Pakistan has halved maternal mortality while child mortality has decreased by a quarter

Wednesday 7 May 2014

6 May, 2014, PAKISTAN – In Pakistan, maternal mortality has been cut by almost half, child mortality decreased by a quarter, expected years of schooling increased by 3.3 years and gross national income per capita rose 270 percent over the past 15 years. These statistics were announced at the launch of Save the Children's State of the World's Mothers report, in Islamabad on Tuesday.

The report shows that maternal and child mortality in the most challenging countries of the world can be dramatically cut when efforts are made to improve services for mothers and children.

The children's aid agency's annual State of the World's Mothers report, now in its fifteenth edition, compares 178 countries around the globe, showing which are succeeding – and which are failing – in saving and improving the lives of mothers and their children. Overall, Finland was ranked the best place to be a mother for the second straight year and Somalia came in last.

 "Pakistan has seen improvements on child and maternal well-being over the past 15 years, despite conflict and natural disasters," said David Skinner, Country Director for Save the Children in Pakistan. "But we should be concerned that we have fallen behind our neighbours because we are not making improvements for mothers and children quickly enough. Many children are still dying from preventable causes, mothers are giving birth alone at home and children are not staying in school."

This year's State of the World's Mothers report focuses on mothers in humanitarian crises in order to better understand and respond to their needs. Mothers in humanitarian crises are often faced with many obstacles to keep their children healthy – such as physical and economic access to essential services – while their own vulnerability to poverty, malnutrition, sexual violence, unplanned pregnancy and unassisted childbirth greatly increases. 

"Pakistan is vulnerable to seasonal floods, droughts and earthquakes, which has become more severe in recent years with climate change. It has caused losses in crops and livestock and damages to homes and other assets in the worst-affected areas, which in turn can cause a spike in malnutrition, school dropouts, and a decrease in usage of paid health services," said David Skinner. "Pakistan also has pockets of conflict, where mothers and their children are likely to face widespread shortage in essential services. The lack of health services, coupled with poor living conditions for internally displaced populations can be fatal, especially for pregnant women and newborns."

To further discuss the status of mothers and children in Pakistan, Dr. Qudsia Uzma, Director Health & ­­Nutrition at Save the Children said, "Disasters affect states where poverty is an existing problem. The issues that result are further compounded by the lack of access and delivery to the health needs of the people, and failing to cater to these basic human needs becomes a cause and consequence of such disasters.

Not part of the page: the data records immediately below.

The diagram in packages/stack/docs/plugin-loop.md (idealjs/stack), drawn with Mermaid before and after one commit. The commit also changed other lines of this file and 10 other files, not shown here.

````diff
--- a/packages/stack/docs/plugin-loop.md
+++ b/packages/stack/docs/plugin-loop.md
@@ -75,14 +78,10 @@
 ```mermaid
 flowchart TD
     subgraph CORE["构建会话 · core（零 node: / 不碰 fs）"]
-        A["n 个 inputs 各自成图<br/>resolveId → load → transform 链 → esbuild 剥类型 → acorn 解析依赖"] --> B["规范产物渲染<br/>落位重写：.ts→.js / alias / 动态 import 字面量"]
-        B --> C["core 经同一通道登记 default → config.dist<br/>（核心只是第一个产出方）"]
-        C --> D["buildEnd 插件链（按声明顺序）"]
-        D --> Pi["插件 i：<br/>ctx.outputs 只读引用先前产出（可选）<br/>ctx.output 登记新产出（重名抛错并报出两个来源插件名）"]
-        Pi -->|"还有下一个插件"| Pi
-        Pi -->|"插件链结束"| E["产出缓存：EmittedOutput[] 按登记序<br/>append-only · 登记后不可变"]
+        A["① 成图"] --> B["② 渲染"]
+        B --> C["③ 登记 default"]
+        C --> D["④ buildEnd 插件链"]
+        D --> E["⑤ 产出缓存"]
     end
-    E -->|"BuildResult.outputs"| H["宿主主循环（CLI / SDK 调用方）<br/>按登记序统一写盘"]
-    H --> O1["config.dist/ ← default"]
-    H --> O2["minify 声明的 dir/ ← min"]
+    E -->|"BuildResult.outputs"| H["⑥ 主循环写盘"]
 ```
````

This is particularly important when mortality risk is the highest; during labour, childbirth and the first week after delivery."


To protect mothers and children in the aftermath of disasters in Pakistan, Save the Children is calling upon Federal and Provincial governments, and civil society to:

  • Ensure that every mother and newborn living in crisis has access to high quality health care, including family planning services, and breastfeeding counseling
  • Build the resilience of health systems to minimise the damaging effects of crises on health
  • Develop national and local preparedness plans tailored to respond to the specific needs of mothers, children and babies in emergencies
  • Ensure adequate financing and coordination to timely respond to mothers and children's needs in emergencies

Dr. Saheb Jaan Badar, Director MNCH Sindh said that mortalities double during disasters and crises situations.  She referred to Lady Health Workers and Community Midwives as the backbone of the Health Department and praised their exemplary efforts in challenging circumstances. She reiterated the commitment of the government of Sindh to increase the number of CMWS by 6,000 to meet the wider population in the province.

Rahat Noor, a Community Midwife from Balochistan who has been named amongst the top 5 CMWs in the world this year, also spoke at the event. She shared her experiences and the initial challenges she faced in the community and stated that her achievement is in part due to the support of the provincial government in streamlining the work of frontline health workers. While speaking, she also requested the government to ensure supplies are available to all CMWs in the province so they can have effective contribution in saving the lives of mother and children.